Mono's officially supported platforms are Linux, Mac OS X, Windows, Solaris, and the big three BSD variants (FreeBSD, OpenBSD, and NetBSD). Mono creator Miguel de Icaza says that the BSD ports are completely community-driven, while the Solaris and OS X ports are maintained by programmers at corporate sponsor Novell.
Getting Windows users to switch over to Mono is bound to be an uphill battle, since they have Microsoft's .Net as a native application. On the other hand, Windows ports are already available for a great many other toolkits and libraries that originated on Linux, such as GTK+. That opens up the possibility of running Mono applications in addition to those written for .Net itself.
The distinction is that Mono implements not only the core ECMA/ISO .Net Framework, but a slew of class libraries to integrate that framework with GNOME, Mozilla, and other technologies. And most of the Mono apps familiar to Linux users -- such as F-Spot, Beagle, and Banshee -- make use of external libraries like GTK# to bind to the aforementioned non-.Net components.

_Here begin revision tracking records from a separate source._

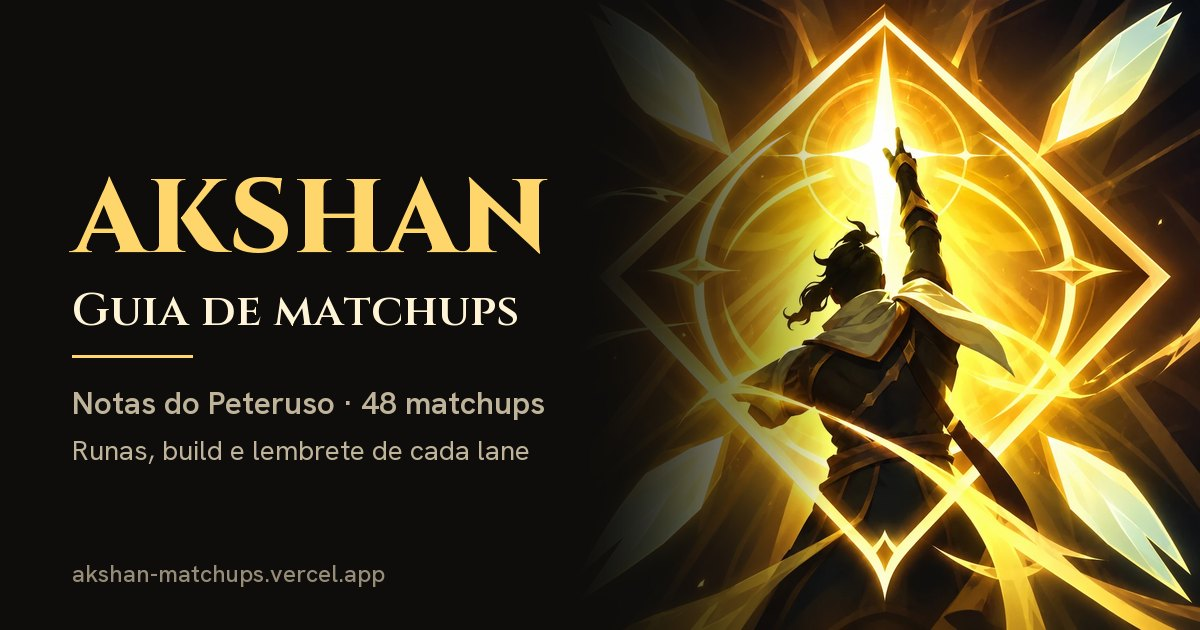
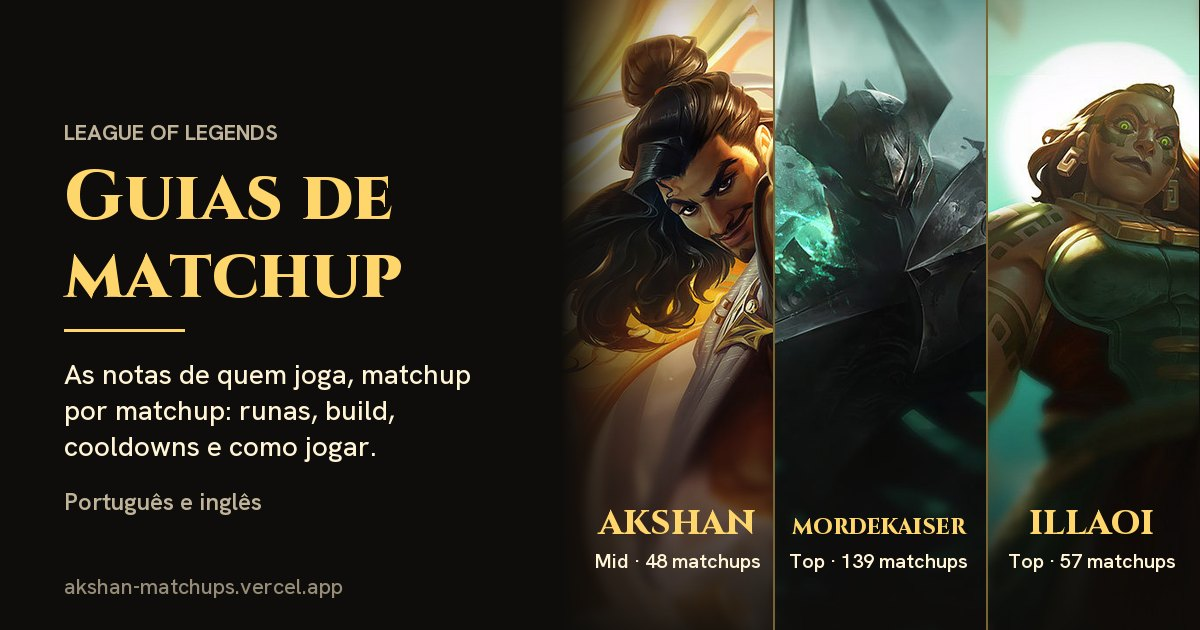
Prévia do link com os três guias
og.jpg com uma faixa da splash de cada guia (Akshan, Mordekaiser, Illaoi),
rota e número de matchups; texto alternativo gerado pelo build e ?v=2 para as
redes trocarem a prévia guardada.

diff --git a/index.html b/index.html
@@ -12,10 +12,11 @@
 <meta property="og:title" content="Guias de matchup · Akshan, Mordekaiser e Illaoi">
 <meta property="og:description" content="Guias de matchup de League of Legends com as notas de quem joga: Akshan mid (Peteruso), Mordekaiser top (Meowdekaiser) e Illaoi top (Hachiragi). Runas, build, cooldowns e como jogar cada confronto, em português e inglês.">
 <meta property="og:url" content="https://akshan-matchups.vercel.app/">
-<meta property="og:image" content="https://akshan-matchups.vercel.app/og.jpg">
+<!-- O ?v= muda quando a imagem muda: WhatsApp e X guardam a prévia antiga pelo endereço. -->
+<meta property="og:image" content="https://akshan-matchups.vercel.app/og.jpg?v=2">
 <meta property="og:image:width" content="1200">
 <meta property="og:image:height" content="630">
-<meta property="og:image:alt" content="Akshan erguendo o braço dentro de um losango dourado de luz, ao lado do título Guia de matchups">
+<meta property="og:image:alt" content="Faixas das splash arts de Akshan, Mordekaiser e Illaoi ao lado do título Guias de matchup">
 <meta property="og:locale" content="pt_BR">
 <meta name="twitter:card" content="summary_large_image">
[1 lines of base64/hex data omitted]

diff --git a/src/template.html b/src/template.html
@@ -12,10 +12,11 @@
 <meta property="og:title" content="/*TITULO_OG*/">
 <meta property="og:description" content="/*DESCRICAO*/">
 <meta property="og:url" content="https://akshan-matchups.vercel.app/">
-<meta property="og:image" content="https://akshan-matchups.vercel.app/og.jpg">
+<!-- O ?v= muda quando a imagem muda: WhatsApp e X guardam a prévia antiga pelo endereço. -->
+<meta property="og:image" content="https://akshan-matchups.vercel.app/og.jpg?v=2">
 <meta property="og:image:width" content="1200">
 <meta property="og:image:height" content="630">
-<meta property="og:image:alt" content="Akshan erguendo o braço dentro de um losango dourado de luz, ao lado do título Guia de matchups">
+<meta property="og:image:alt" content="/*OG_ALT*/">
 <meta property="og:locale" content="pt_BR">
 <meta name="twitter:card" content="summary_large_image">
 <link rel="icon" type="image/png" sizes="64x64" href="/*ICONE*/">

diff --git a/scripts/og.py b/scripts/og.py
@@ -1,11 +1,14 @@
 """Gera og.jpg (1200x630), a imagem que aparece quando o link do site é compartilhado.
 
-Usa a arte de src/icone/original.webp e as fontes de src/fonts. Rode de novo se mudar o
-número de matchups ou a arte: python scripts/og.py
+Mostra todos os guias do src/guias.json: uma faixa da splash de cada campeão (Data Dragon) com o nome,
+a rota e o número de matchups. Precisa de internet para baixar as splashes. Rode de novo quando entrar
+ou sair um guia: python scripts/og.py
 """
+import io
 import json
 import pathlib
 import re
+import urllib.request
 
 from PIL import Image, ImageDraw, ImageFont
 
@@ -13,9 +16,8 @@ ROOT = pathlib.Path(__file__).resolve().parent.parent
 SRC = ROOT / "src"
 W, H = 1200, 630
 FUNDO, OURO, CREME, BAIXO = (14, 13, 11), (255, 214, 107), (255, 244, 214), (191, 179, 154)
-
-bruto = (SRC / "guias" / "akshan" / "rows.js").read_text(encoding="utf-8").strip().rstrip(";")
-n = len(json.loads(re.sub(r",\s*\]$", "]", bruto)))
+# Onde fica o rosto na splash centralizada (fração da largura), para a faixa estreita não cortar a cabeça.
+ROSTO = {"Akshan": .45, "Mordekaiser": .5, "Illaoi": .47}
 
 
 def fonte(arquivo, tam, peso=None):
@@ -28,23 +30,67 @@ def fonte(arquivo, tam, peso=None):
     return f
 
 
-img = Image.new("RGB", (W, H), FUNDO)
-arte = Image.open(SRC / "icone" / "original.webp").convert("RGB").resize((H, H), Image.LANCZOS)
-# A arte entra pela direita e some no fundo escuro à esquerda.
-mascara = Image.new("L", (H, H), 255)
-d = ImageDraw.Draw(mascara)
-for x in range(260):
-    d.line([(x, 0), (x, H)], fill=int(255 * (x / 260) ** 1.6))
-img.paste(arte, (W - H, 0), mascara)
+def n_matchups(cfg):
+    pasta = SRC / cfg["dados"]
+    if cfg["formato"] == "simples":
+        bruto = (pasta / "rows.js").read_text(encoding="utf-8").strip().rstrip(";")
+        return len(json.loads(re.sub(r",\s*\]$", "]", bruto)))
+    return len(json.loads((pasta / "matchups.json").read_text(encoding="utf-8"))["matchups"])
 
+
+def splash(campeao):
+    url = f"https://ddragon.leagueoflegends.com/cdn/img/champion/centered/{campeao}_0.jpg"
+    with urllib.request.urlopen(url, timeout=30) as r:
+        return Image.open(io.BytesIO(r.read())).convert("RGB")
+
+
+guias = [g for g in json.loads((SRC / "guias.json").read_text(encoding="utf-8")) if not g.get("oculto")]
+img = Image.new("RGB", (W, H), FUNDO)
 d = ImageDraw.Draw(img)
-x = 72
-d.text((x, 150), "AKSHAN", font=fonte("Cinzel-normal.woff2", 104, 800), fill=OURO)
-d.text((x, 280), "Guia de matchups", font=fonte("Cinzel-normal.woff2", 46, 600), fill=CREME)
-d.line([(x, 356), (x + 120, 356)], fill=OURO, width=3)
-d.text((x, 382), f"Notas do Peteruso · {n} matchups", font=fonte("HankenGrotesk-normal.woff2", 32, 600), fill=BAIXO)
-d.text((x, 432), "Runas, build e lembrete de cada lane", font=fonte("HankenGrotesk-normal.woff2", 28, 400), fill=BAIXO)
-d.text((x, H - 72), "akshan-matchups.vercel.app", font=fonte("HankenGrotesk-normal.woff2", 24, 500), fill=(150, 140, 120))
+
+# Faixas das splashes à direita, uma por guia, separadas por um fio dourado.
+x0, larg = 560, (W - 560) // len(guias)
+for i, g in enumerate(guias):
+    s = splash(g["campeao"])
+    s = s.resize((round(s.width * H / s.height), H), Image.LANCZOS)
+    centro = round(s.width * ROSTO.get(g["campeao"], .5))
+    faixa = s.crop((centro - larg // 2, 0, centro - larg // 2 + larg, H))
+    # Escurece embaixo para o nome ficar legível.
+    sombra = Image.new("L", (larg, H), 0)
+    ds = ImageDraw.Draw(sombra)
+    for y in range(H // 2, H):
+        ds.line([(0, y), (larg, y)], fill=int(215 * ((y - H // 2) / (H // 2)) ** 1.4))
+    faixa.paste(Image.new("RGB", (larg, H), FUNDO), (0, 0), sombra)
+    img.paste(faixa, (x0 + i * larg, 0))
+    if i:
+        d.line([(x0 + i * larg, 0), (x0 + i * larg, H)], fill=(120, 100, 50), width=2)
+
+# A primeira faixa some no fundo escuro pela esquerda.
+mascara = Image.new("L", (120, H), 0)
+dm = ImageDraw.Draw(mascara)
+for x in range(120):
+    dm.line([(x, 0), (x, H)], fill=int(255 * (1 - x / 120) ** 1.5))
+img.paste(Image.new("RGB", (120, H), FUNDO), (x0, 0), mascara)
+
+# Nome, rota e número de matchups embaixo de cada faixa (o nome encolhe até caber).
+for i, g in enumerate(guias):
+    cx = x0 + i * larg + larg // 2 + (12 if i == 0 else 0)
+    nome, tam = g["campeao"].upper(), 34
+    while d.textlength(nome, font=fonte("Cinzel-normal.woff2", tam, 800)) > larg - 28:
+        tam -= 1
+    d.text((cx, H - 96), nome, font=fonte("Cinzel-normal.woff2", tam, 800), fill=OURO, anchor="ms")
+    d.text((cx, H - 62), f"{g.get('rota', '')} · {n_matchups(g)} matchups", font=fonte("HankenGrotesk-normal.woff2", 20, 600), fill=CREME, anchor="ms")
+
+x = 64
+d.text((x, 118), "LEAGUE OF LEGENDS", font=fonte("HankenGrotesk-normal.woff2", 22, 700), fill=BAIXO)
+d.text((x, 150), "Guias de", font=fonte("Cinzel-normal.woff2", 70, 800), fill=OURO)
+d.text((x, 228), "matchup", font=fonte("Cinzel-normal.woff2", 70, 800), fill=OURO)
+d.line([(x, 330), (x + 120, 330)], fill=OURO, width=3)
+d.text((x, 356), "As notas de quem joga, matchup", font=fonte("HankenGrotesk-normal.woff2", 28, 500), fill=CREME)
+d.text((x, 392), "por matchup: runas, build,", font=fonte("HankenGrotesk-normal.woff2", 28, 500), fill=CREME)
+d.text((x, 428), "cooldowns e como jogar.", font=fonte("HankenGrotesk-normal.woff2", 28, 500), fill=CREME)
+d.text((x, 486), "Português e inglês", font=fonte("HankenGrotesk-normal.woff2", 24, 600), fill=BAIXO)
+d.text((x, H - 58), "akshan-matchups.vercel.app", font=fonte("HankenGrotesk-normal.woff2", 22, 500), fill=(150, 140, 120))
 
 img.save(ROOT / "og.jpg", "JPEG", quality=86, optimize=True, progressive=True)
 print("og.jpg", (ROOT / "og.jpg").stat().st_size // 1024, "KB")

diff --git a/scripts/build.py b/scripts/build.py
@@ -114,7 +114,8 @@ descricao = ("Guias de matchup de League of Legends com as notas de quem joga: "
              + em_lista([f"{g['campeao']['nome']} {(g.get('rota') or '').lower()} ({g['autor']})" for g in guias])
              + ". Runas, build, cooldowns e como jogar cada confronto, em português e inglês.")
 titulo_og = "Guias de matchup · " + em_lista([g["campeao"]["nome"] for g in guias])
-template = template.replace("/*DESCRICAO*/", html_lib.escape(descricao)).replace("/*TITULO_OG*/", html_lib.escape(titulo_og)).replace(
+og_alt = "Faixas das splash arts de " + em_lista([g["campeao"]["nome"] for g in guias]) + " ao lado do título Guias de matchup"
+template = template.replace("/*DESCRICAO*/", html_lib.escape(descricao)).replace("/*TITULO_OG*/", html_lib.escape(titulo_og)).replace("/*OG_ALT*/", html_lib.escape(og_alt)).replace(
     "/*VER_DD*/", (SRC / "versao_dd.txt").read_text(encoding="utf-8").strip())
 
 html = template.replace("/*ICONE*/", icone("icone-64.png")).replace("/*ICONE_APPLE*/", icone("apple-180.png")).replace("/*IDS*/", json.dumps([g["id"] for g in guias])).replace("/*FONTS*/", font_faces()).replace(

diff --git a/README.md b/README.md
@@ -40,7 +40,7 @@ Um guia pode ser escondido com `"oculto": true` em `src/guias.json` (os dados co
 - Tier list: botão embaixo da lista, agrupa os campeões pela dificuldade (cor da planilha). Ao vivo: o card "Acompanhe" consulta o decapi.me a cada 5 min e marca quem está em live na Twitch.
 - `meta.json > feitico_extra`: feitiço somado ao da planilha numa matchup, combinado com o dono do site (hoje Zoe: + Cleanse). Some sozinho se a planilha passar a ter esse feitiço.
 - `meta.json > pecas_manuais`: ícones escolhidos à mão para célula sem imagem na planilha (hoje a build do Malphite: Terminus + Gume do Infinito); vale enquanto o texto da célula for o mesmo.
-- `og.jpg` e `scripts/og.py`: a imagem da prévia quando o link é compartilhado (WhatsApp, Discord, X). Rode `python scripts/og.py` se mudar a arte ou o número de matchups.
+- `og.jpg` e `scripts/og.py`: a imagem da prévia quando o link é compartilhado (WhatsApp, Discord, X), com uma faixa da splash de cada guia. Rode `python scripts/og.py` quando entrar ou sair um guia e aumente o `?v=` do `og:image` no template (as redes guardam a prévia antiga pelo endereço).
 - `src/icone/`: ícone da aba (`icone-64.png`) e da tela inicial do celular (`apple-180.png`), também embutidos pelo build; `original.webp` é a arte de origem.
 - `scripts/build.py`: gera o `index.html`. Rode `python scripts/build.py` depois de qualquer mudança.
 - `src/versao_dd.txt` e `scripts/versao_dd.py`: a versão do Data Dragon (patch do LoL) de ícones, nomes e cooldowns, a mesma para o site e para os scripts. O workflow diário troca para o patch mais novo sozinho; à mão, `python scripts/versao_dd.py` e depois os `atualizar_*.py`.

The good news is that GTK#, GNOME, Mozilla, and most of the other components are concurrently developed for other Unix-like systems. That means that the BSDs and Solaris can use Mono apps like F-Spot and Beagle without much hassle.
The current state of Mac support
That brings us to Mac OS X, where Linux emigrants have long grappled with less-than-fluid integration between Apple's native APIs and components brought over from other operating systems.
In truth, 100% .Net applications run well on OS X. For example, Novell offers its own iFolder product for OS X -- equally supported alongside Windows and Linux. De Icaza also pointed me to a pair of interesting third-party applications: the 3-D game engine Unity and the instant messenger/social-network combo imeem.
Both are Windows-and-Mac products that utilize .Net on the former platform and Mono on the latter. To simplify matters for the end user, they both bundle the Mono runtime inside their OS X deployments. The end user need never even know.
For the Mac purist, then, Mono is clear win. But when you start craving those fancy Linux apps, things get complicated. Unlike the BSDs and Solaris, the imported Linux components are supported by neither Apple nor the Mono Project itself. In particular, virtually all Linux apps written for Mono depend on GTK#, the .Net bindings for the GTK+ toolkit (GTK# contains bindings to other GNOME libraries as well, but far and away the most critical one is GTK+).
Most Linux junkies on OS X make use of the Fink porting and packaging project to fill their free software vacancies. As of the current (0.8.1) release, Fink maintains OS X ports for more than 6,500 packages, including the entire GNOME desktop environment.
The official Mono on OS X installation instructions recommend installing the dependencies through Fink, then compiling GTK# from source in a process described as "a little effort-intensive."
Actually, running familiar Mono apps like Banshee on OS X is at present a herculean ordeal. You need to install the Mono package for OS X, then a bevy of ported Linux libraries via Fink, and then compile GTK# from source.
Native GTK+ -> Native GTK# -> Linux apps on OS X
A brighter future may be on the horizon, though. De Icaza points out that even with GTK+ installed, Mono apps that utilize it still depend on Apple's X11 implementation, not OS X's native GUI toolkit. But, he adds, a native OS X port of GTK+ is in the works.
Once it reaches stability, the Mono Project will be able to package it up with a GTK# installer and bundle it with their OS X Mono deployment, both simplifying the installation procedure and providing users with better-integrated applications.
The independent development house Imendio AB is leading the work on the OS X port of GTK+. Imendio's effort consists of supporting developer time and working within the main branch of GTK+, not of creating a separate OS X fork of the code.
You can follow their progress at the project page on Imendio's company wiki. There the company also maintains a roadmap, to-do list, and build instructions. Currently building GTK+ for OS X requires checking out the code from GNOME CVS.
Free software has an important role to play even on non-free operating systems. Mac aficionados have (regrettably) earned a reputation for hostility toward ports of Linux applications, stemming from an attitude that OS X is a "better" Unix than Linux, therefore Linux apps are something of a downgrade. A cross-platform framework like Mono could in theory help those users discover some great new apps for themselves. As of right now, though, we're still a long way off.